▶ [DATA RECORDS]

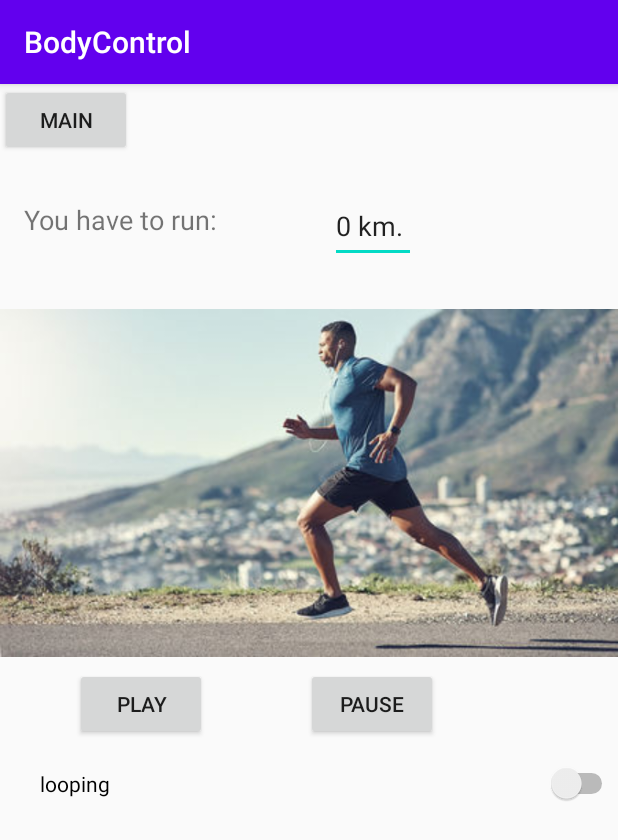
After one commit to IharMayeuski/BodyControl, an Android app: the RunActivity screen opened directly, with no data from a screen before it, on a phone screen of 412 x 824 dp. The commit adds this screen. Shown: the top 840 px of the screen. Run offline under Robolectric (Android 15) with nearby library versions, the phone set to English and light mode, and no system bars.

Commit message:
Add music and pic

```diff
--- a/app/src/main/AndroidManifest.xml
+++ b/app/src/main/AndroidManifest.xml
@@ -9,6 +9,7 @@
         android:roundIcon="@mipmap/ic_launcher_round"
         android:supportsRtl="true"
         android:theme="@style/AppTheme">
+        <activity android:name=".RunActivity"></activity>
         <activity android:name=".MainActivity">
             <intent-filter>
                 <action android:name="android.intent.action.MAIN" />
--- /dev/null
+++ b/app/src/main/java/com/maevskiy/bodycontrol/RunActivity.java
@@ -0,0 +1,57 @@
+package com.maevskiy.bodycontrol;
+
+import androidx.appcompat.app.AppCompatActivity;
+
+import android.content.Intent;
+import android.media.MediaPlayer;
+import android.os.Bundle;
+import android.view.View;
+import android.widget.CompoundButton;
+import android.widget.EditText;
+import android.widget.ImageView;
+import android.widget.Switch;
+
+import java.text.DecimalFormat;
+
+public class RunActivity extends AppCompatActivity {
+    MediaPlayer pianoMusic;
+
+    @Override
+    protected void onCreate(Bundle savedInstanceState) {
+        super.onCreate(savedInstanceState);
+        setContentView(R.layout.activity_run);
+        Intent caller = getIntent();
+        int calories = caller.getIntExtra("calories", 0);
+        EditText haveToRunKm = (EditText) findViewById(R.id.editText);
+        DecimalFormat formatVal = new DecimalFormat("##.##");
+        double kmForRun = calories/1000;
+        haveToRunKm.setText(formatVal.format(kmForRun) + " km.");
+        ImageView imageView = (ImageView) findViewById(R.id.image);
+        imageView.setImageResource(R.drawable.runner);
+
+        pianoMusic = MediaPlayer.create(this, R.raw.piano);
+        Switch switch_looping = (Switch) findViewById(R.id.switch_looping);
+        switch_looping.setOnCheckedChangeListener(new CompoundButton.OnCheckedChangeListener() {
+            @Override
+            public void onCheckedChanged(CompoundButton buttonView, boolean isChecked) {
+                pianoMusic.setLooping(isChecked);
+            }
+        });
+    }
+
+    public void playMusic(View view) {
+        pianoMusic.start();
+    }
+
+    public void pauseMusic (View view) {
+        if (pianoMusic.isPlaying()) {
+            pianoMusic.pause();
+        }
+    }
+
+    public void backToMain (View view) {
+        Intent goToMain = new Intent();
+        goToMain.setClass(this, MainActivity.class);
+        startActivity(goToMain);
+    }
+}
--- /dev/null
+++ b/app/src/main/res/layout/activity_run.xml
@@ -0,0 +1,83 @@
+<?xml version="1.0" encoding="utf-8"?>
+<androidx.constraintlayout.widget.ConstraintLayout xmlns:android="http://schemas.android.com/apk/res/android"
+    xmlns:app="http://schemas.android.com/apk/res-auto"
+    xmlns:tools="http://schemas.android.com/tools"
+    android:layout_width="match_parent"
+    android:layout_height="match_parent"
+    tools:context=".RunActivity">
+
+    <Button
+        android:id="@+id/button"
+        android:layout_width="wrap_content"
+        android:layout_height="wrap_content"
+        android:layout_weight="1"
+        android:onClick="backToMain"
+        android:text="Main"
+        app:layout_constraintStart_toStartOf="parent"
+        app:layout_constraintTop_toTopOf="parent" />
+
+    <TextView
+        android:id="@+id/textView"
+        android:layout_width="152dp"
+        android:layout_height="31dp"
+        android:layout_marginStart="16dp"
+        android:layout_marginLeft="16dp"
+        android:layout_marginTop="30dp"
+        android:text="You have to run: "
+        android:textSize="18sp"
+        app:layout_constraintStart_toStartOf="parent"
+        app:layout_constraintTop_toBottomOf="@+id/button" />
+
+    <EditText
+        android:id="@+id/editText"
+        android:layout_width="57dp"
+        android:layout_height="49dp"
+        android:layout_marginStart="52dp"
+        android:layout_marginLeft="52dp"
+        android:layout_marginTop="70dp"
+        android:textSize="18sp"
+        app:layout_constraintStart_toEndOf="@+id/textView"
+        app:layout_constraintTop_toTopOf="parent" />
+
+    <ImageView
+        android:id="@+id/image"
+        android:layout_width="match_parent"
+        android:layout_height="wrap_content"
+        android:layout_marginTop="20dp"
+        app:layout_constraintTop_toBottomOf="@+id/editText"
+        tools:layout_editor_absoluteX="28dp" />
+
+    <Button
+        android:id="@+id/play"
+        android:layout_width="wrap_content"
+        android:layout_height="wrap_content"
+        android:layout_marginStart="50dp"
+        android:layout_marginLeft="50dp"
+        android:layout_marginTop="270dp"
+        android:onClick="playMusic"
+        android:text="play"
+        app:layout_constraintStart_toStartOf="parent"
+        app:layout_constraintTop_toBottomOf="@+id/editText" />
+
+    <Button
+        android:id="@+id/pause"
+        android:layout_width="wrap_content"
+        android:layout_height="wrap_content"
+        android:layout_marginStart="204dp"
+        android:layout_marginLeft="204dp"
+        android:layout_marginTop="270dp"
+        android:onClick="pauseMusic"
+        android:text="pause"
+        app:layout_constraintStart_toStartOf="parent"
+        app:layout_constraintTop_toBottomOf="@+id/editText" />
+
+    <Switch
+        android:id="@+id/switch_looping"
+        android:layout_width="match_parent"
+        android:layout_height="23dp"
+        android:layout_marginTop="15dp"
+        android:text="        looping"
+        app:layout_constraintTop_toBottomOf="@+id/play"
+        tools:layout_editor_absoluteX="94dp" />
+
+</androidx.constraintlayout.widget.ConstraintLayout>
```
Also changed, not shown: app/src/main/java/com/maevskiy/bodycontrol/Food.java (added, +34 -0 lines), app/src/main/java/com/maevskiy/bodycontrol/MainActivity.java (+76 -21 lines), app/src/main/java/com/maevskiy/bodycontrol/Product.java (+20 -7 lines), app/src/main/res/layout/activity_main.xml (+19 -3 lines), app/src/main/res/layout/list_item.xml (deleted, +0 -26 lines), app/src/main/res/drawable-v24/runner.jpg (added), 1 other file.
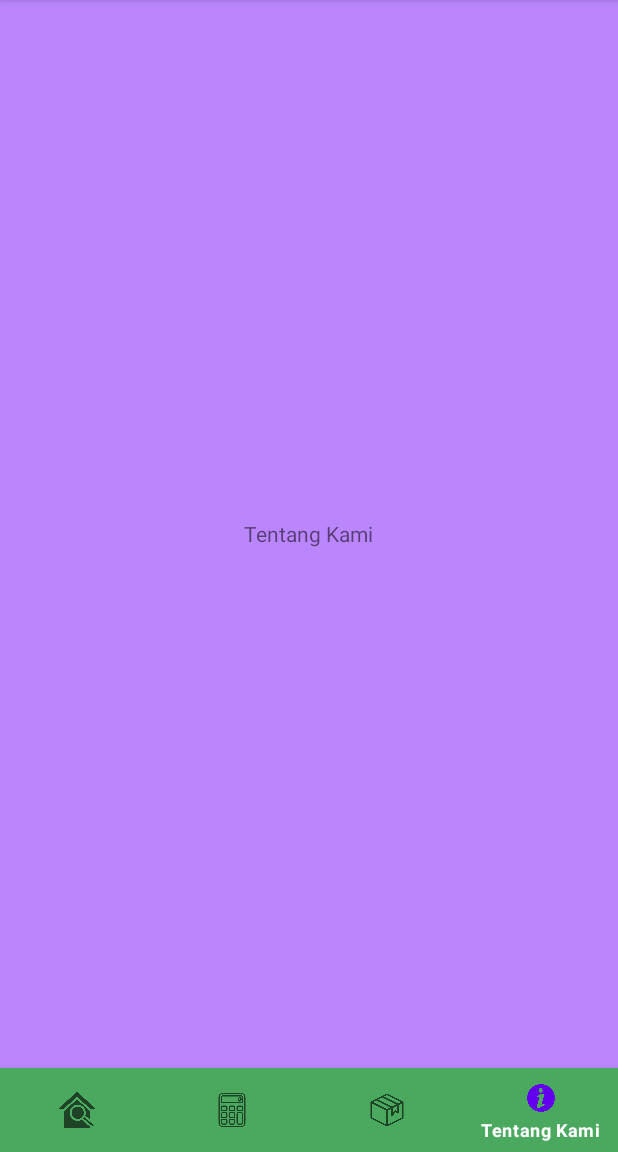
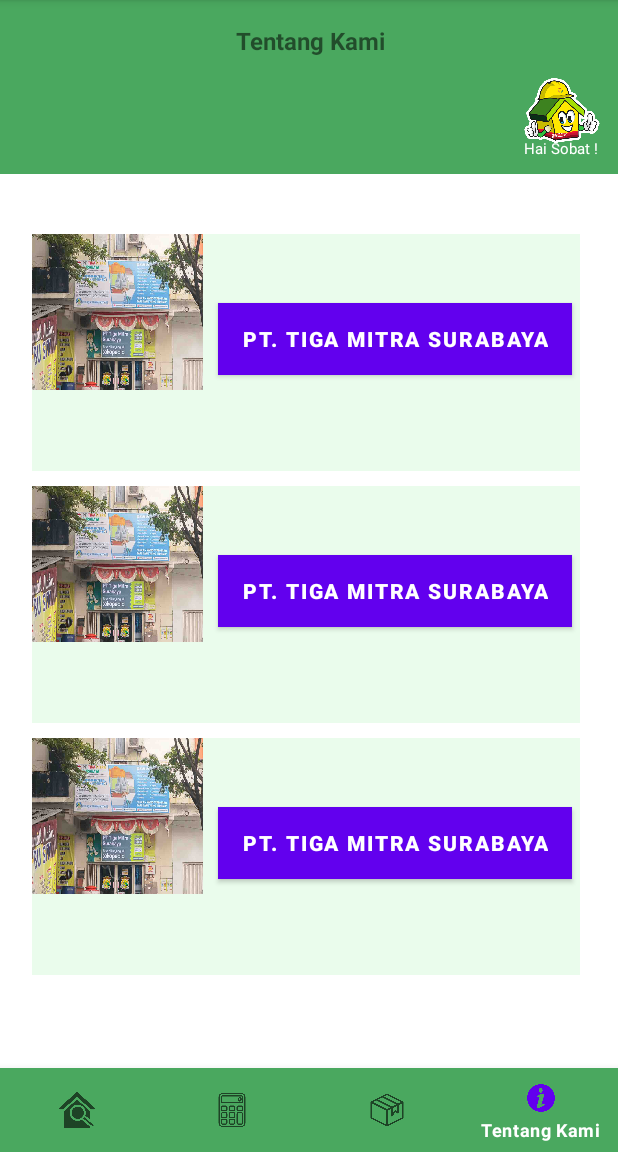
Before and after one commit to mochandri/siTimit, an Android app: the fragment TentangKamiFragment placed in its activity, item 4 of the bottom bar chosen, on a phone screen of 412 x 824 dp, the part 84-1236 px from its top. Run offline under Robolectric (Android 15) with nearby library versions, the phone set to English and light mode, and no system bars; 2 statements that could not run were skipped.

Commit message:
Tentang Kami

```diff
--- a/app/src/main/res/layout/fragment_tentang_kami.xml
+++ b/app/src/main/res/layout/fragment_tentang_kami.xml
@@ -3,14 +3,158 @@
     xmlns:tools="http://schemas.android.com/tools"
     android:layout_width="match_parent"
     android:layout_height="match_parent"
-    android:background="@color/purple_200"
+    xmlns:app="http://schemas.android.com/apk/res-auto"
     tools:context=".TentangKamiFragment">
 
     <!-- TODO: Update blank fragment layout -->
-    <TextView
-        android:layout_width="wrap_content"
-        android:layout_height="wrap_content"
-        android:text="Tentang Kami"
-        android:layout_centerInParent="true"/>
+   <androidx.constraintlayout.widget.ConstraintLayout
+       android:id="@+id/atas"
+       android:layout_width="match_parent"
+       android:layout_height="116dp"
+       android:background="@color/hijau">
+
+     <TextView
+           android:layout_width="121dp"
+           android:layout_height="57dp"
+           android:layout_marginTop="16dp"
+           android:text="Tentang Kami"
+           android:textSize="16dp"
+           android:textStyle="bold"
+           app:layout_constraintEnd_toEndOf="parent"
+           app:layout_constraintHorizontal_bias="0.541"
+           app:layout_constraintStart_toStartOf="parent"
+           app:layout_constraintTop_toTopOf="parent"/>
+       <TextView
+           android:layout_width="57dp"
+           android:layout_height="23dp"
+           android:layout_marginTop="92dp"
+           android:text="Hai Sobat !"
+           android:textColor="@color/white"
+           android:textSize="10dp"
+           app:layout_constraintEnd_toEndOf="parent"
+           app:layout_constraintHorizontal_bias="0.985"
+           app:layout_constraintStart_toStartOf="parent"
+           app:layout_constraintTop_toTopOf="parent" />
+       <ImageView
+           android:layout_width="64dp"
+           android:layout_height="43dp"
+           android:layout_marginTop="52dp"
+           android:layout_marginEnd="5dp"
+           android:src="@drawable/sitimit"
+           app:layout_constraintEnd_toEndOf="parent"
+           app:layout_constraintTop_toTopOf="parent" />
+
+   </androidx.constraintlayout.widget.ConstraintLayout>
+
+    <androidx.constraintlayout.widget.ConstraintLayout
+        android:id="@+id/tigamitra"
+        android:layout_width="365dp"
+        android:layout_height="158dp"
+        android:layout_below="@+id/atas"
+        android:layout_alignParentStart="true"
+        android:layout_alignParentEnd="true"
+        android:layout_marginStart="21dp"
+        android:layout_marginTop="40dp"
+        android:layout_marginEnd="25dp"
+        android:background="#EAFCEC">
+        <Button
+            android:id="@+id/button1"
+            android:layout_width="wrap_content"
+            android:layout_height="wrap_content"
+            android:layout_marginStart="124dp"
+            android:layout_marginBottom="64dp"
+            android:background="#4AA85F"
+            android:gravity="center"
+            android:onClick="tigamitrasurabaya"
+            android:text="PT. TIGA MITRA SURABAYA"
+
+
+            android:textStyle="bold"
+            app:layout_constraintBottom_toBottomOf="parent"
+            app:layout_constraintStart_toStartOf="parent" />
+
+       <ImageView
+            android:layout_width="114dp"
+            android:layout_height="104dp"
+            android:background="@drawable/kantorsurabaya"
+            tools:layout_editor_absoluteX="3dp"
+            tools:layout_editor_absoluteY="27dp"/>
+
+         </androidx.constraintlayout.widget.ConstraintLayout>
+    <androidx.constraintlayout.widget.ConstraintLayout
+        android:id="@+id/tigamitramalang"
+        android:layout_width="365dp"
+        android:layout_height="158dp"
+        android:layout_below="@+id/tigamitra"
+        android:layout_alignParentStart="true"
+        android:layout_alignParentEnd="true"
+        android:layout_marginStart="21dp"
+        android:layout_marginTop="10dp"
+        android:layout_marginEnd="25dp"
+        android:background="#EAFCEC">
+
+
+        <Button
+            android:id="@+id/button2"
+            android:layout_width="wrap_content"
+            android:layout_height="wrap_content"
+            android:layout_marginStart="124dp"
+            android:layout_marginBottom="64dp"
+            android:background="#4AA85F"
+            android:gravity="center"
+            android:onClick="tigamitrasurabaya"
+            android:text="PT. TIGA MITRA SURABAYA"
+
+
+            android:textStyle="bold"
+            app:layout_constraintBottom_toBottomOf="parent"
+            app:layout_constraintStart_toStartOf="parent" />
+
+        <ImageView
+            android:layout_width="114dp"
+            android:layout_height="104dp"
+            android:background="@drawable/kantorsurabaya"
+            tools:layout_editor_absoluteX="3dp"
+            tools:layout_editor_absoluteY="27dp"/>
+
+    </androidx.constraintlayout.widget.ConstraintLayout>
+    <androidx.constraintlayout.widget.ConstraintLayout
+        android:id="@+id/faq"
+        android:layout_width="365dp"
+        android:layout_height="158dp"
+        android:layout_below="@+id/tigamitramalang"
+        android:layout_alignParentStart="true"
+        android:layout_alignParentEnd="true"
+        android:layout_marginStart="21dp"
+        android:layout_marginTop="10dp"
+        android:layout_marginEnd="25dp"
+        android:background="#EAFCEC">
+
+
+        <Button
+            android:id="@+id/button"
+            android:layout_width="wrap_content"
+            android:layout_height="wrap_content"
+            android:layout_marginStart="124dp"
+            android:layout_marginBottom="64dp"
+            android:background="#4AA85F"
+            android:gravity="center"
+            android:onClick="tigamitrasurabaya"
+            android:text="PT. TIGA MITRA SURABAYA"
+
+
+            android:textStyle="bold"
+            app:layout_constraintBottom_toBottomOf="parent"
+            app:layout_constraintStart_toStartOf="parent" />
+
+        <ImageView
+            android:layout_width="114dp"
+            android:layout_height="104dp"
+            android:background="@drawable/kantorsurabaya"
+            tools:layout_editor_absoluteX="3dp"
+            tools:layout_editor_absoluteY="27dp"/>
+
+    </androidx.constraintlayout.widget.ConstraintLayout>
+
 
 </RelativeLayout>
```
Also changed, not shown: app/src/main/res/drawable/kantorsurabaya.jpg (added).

▶ [WHAT YOU SHOULD DO]
A single number is required: how many lines in the material above include the string "androidx".

▶ [TASK SOLUTION]
11